Without intending to insult anybody who lived through those years, I would have to say that the Los Angeles Times of today, under Tribune ownership, is probably a more even-handed paper than it used to be. There are still sacred cows in the newsroom, I am sure, but they don’t seem to be as numerous as they once were. Compared to the Times-Mirror days, there are fewer taboo subjects, fewer pet projects of the sort that we reporters used to call “policy stories.”
Not all of that change comes from corporate leadership. Some of it comes from personnel change. I don’t recall what happened to Harry Bernstein, the old-line labor writer, but Frank Del Olmo rose through the ranks and into editorial leadership. He was associate editor when he suffered a heart attack at his desk in 2004 and died. His obituary and eulogies were fulsome. They reflected his political leadership at least as much as his journalistic accomplishments, as was fitting. He had a significant effect on the paper and on the Southern California Latino community he helped to invent and define. Reflecting on his career, and on mine, I come to the conclusion that he understood something I never quite grasped, that journalism is far more political than its practitioners are comfortable in admitting.
The last thirty years of newspapering has been difficult. I was indoctrinated with the theology of objectivity, a hangover from the 50s and early 60s, and I still think journalists owe it to their subjects and their readers to be fair. But objectivity has been supplanted by several other schools of thought, all of them more openly political. Journalists are still reluctant to admit it, but they play the role of advocate more freely than they ever used to.
And the orthodox journalists have, in Hegelian irony, generated their own antithesis in the medium we are now enjoying together, the Blogosphere. In blogs, former colleagues like Kevin Roderick and Ken Reich have found satisfying and profitable ways to spend their engery. My old colleague and nemisis, Bob Scheer, who was ousted last year in the last wave of editorial downsizing, has discovered that he doesn’t need the loudspeaker of The Times to get his point across. I don’t need Otis Chandler’s printing presses to publish my point of view.

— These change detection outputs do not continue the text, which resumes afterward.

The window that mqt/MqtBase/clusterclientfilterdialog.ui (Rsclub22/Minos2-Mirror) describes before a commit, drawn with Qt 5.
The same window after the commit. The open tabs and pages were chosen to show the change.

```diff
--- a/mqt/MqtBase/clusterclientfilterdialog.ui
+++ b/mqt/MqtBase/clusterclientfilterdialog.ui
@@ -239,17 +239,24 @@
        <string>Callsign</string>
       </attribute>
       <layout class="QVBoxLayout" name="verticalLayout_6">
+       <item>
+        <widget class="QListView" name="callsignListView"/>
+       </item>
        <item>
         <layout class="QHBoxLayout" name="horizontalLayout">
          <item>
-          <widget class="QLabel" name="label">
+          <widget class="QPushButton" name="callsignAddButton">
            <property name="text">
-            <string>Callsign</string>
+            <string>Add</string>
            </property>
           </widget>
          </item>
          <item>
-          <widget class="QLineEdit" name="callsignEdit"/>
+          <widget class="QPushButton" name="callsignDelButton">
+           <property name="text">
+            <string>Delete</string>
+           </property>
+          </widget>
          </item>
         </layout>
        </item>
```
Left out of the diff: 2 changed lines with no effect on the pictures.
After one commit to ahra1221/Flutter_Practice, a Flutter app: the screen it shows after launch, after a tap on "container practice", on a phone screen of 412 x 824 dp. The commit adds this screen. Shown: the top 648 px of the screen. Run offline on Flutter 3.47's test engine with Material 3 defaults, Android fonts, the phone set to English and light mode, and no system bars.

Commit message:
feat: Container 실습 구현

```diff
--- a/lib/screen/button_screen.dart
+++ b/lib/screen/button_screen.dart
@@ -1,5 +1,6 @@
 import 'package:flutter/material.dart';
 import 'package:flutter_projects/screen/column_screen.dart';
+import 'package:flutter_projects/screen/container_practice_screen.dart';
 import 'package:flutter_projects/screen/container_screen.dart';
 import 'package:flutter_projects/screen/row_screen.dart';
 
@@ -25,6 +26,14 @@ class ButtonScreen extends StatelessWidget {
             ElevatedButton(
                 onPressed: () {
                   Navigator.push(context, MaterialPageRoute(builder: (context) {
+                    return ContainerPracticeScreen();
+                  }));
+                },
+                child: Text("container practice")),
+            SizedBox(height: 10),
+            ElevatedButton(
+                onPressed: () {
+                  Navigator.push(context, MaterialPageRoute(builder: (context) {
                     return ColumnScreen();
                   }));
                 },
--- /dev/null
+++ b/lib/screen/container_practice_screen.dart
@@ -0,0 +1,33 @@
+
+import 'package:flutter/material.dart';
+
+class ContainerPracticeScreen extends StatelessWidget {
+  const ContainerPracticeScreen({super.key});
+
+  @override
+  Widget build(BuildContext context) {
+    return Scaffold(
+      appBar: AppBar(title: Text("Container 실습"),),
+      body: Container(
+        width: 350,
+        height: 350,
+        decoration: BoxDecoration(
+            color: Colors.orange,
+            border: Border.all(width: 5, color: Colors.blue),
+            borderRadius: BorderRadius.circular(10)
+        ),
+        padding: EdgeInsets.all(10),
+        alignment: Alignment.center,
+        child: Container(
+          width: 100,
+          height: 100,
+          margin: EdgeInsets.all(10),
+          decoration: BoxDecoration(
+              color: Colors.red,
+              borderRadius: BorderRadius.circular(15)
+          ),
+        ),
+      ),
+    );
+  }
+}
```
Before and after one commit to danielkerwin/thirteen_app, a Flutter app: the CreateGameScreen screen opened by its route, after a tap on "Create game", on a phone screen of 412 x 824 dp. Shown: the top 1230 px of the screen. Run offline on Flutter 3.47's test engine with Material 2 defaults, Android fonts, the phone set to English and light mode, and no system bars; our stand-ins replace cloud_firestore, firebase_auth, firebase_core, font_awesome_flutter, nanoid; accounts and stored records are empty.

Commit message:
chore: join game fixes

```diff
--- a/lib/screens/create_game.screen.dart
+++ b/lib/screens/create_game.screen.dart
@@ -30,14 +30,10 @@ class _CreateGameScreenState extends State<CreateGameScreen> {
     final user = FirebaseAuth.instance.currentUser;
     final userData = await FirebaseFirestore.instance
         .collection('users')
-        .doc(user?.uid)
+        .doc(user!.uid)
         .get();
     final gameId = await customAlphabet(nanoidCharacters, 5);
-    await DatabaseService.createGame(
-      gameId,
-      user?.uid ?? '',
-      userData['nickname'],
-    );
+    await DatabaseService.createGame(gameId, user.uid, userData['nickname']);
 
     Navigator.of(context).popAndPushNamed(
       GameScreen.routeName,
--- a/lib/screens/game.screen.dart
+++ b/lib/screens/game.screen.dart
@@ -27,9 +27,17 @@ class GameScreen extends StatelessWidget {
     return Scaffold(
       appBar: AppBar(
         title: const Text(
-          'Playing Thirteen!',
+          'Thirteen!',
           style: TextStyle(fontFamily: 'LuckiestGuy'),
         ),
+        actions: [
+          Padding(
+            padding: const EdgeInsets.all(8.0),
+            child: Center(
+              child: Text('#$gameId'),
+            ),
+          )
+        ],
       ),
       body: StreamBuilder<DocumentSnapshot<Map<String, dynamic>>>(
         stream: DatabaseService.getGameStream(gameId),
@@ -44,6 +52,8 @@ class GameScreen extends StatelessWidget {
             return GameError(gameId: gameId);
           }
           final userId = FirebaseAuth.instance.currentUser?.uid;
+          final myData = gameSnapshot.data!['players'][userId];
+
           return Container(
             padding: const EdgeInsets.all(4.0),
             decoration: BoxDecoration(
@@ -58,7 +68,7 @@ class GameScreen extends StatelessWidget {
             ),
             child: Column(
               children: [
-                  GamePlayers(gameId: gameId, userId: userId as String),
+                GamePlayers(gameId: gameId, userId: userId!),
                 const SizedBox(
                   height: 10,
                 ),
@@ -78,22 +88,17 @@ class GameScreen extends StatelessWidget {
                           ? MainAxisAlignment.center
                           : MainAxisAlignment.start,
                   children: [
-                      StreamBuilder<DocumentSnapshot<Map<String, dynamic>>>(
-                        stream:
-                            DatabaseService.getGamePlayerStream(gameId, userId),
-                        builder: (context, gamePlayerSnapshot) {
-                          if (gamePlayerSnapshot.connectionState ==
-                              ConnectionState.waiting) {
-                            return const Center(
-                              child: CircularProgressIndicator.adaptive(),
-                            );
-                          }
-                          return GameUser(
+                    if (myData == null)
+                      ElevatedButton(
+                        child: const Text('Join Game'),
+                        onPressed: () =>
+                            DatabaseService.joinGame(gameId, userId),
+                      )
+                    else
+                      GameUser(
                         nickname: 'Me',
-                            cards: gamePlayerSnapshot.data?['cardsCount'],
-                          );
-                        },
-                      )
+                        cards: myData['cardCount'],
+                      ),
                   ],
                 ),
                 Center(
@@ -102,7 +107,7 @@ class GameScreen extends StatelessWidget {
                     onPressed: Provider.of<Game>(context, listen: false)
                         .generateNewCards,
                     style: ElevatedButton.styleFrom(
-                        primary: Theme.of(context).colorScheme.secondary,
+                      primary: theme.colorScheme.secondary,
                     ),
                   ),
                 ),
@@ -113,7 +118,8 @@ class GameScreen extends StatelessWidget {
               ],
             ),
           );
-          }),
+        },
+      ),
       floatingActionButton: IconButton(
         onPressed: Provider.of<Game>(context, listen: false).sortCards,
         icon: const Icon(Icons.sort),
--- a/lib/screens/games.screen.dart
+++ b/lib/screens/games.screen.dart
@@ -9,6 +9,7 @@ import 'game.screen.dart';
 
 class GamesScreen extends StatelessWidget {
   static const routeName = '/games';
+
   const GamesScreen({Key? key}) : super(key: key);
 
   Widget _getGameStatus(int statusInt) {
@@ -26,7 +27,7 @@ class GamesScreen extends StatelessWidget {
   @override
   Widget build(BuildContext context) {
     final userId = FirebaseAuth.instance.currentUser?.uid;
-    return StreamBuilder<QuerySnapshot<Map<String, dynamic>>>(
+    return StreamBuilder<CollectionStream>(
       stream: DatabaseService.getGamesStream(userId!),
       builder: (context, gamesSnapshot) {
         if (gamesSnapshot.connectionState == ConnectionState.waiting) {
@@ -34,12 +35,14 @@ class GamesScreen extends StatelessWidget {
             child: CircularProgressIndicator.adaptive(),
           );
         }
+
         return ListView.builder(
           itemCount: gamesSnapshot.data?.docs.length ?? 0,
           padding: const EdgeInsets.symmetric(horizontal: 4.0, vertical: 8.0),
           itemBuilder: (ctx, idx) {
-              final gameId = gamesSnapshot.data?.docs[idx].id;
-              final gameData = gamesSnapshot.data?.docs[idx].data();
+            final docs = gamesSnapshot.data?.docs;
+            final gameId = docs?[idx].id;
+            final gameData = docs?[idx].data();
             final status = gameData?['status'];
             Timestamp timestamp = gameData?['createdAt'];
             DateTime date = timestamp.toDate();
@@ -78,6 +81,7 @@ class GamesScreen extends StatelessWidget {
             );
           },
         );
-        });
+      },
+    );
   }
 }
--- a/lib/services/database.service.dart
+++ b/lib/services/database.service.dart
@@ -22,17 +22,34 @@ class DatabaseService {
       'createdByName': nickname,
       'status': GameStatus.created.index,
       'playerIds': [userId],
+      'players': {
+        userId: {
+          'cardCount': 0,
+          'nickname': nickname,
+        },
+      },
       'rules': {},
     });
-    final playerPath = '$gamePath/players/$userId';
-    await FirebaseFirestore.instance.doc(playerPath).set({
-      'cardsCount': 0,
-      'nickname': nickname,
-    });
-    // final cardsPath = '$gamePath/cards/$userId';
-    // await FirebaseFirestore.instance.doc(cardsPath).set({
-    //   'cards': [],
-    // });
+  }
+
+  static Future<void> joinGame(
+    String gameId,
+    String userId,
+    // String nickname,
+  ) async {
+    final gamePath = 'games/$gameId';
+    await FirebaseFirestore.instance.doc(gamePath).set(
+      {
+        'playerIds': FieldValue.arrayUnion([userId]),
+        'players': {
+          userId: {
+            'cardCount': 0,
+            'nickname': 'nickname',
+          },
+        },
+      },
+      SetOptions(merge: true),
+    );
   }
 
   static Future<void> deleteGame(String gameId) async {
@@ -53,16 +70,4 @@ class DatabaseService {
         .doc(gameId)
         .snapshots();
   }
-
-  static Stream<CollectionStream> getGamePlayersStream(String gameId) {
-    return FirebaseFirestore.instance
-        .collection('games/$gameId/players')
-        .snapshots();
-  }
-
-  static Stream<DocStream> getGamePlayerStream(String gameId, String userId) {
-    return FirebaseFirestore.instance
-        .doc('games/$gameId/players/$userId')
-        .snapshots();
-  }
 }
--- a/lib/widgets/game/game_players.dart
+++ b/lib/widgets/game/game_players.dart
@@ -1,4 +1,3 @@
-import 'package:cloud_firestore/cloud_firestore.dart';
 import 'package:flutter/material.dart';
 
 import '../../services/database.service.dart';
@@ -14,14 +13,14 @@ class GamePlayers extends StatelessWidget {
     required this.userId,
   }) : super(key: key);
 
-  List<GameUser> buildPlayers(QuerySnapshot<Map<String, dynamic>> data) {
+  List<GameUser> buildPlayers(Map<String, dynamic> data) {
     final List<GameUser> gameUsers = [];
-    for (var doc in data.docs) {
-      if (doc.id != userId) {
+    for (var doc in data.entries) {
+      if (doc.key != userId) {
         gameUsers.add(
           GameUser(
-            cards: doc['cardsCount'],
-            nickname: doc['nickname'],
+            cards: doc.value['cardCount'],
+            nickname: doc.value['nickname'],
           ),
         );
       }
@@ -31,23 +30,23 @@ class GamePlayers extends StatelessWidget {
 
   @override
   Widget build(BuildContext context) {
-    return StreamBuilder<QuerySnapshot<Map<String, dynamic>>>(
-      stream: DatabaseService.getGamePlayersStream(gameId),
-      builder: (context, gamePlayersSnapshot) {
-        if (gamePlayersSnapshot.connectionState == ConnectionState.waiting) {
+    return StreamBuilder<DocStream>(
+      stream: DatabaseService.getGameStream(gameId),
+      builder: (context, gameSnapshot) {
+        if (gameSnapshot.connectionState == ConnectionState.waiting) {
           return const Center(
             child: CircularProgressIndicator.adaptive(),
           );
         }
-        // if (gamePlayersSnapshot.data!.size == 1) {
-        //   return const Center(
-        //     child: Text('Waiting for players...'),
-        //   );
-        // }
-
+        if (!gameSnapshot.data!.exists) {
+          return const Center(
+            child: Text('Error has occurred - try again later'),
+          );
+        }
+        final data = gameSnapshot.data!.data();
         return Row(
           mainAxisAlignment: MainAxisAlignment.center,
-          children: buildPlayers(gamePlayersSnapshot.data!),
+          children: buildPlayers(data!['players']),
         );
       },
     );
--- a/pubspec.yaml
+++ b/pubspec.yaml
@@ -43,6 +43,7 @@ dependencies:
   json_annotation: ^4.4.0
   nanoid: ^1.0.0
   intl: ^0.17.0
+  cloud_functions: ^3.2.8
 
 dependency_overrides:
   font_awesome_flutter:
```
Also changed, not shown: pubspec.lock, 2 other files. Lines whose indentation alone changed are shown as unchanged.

And Patterico, whose electrons I have so profligately used here, may be as powerful in his way as are the folks who stayed behind at The Times to man the burning ramparts of MSM.
Posted by Evan Maxwell, guest blogger.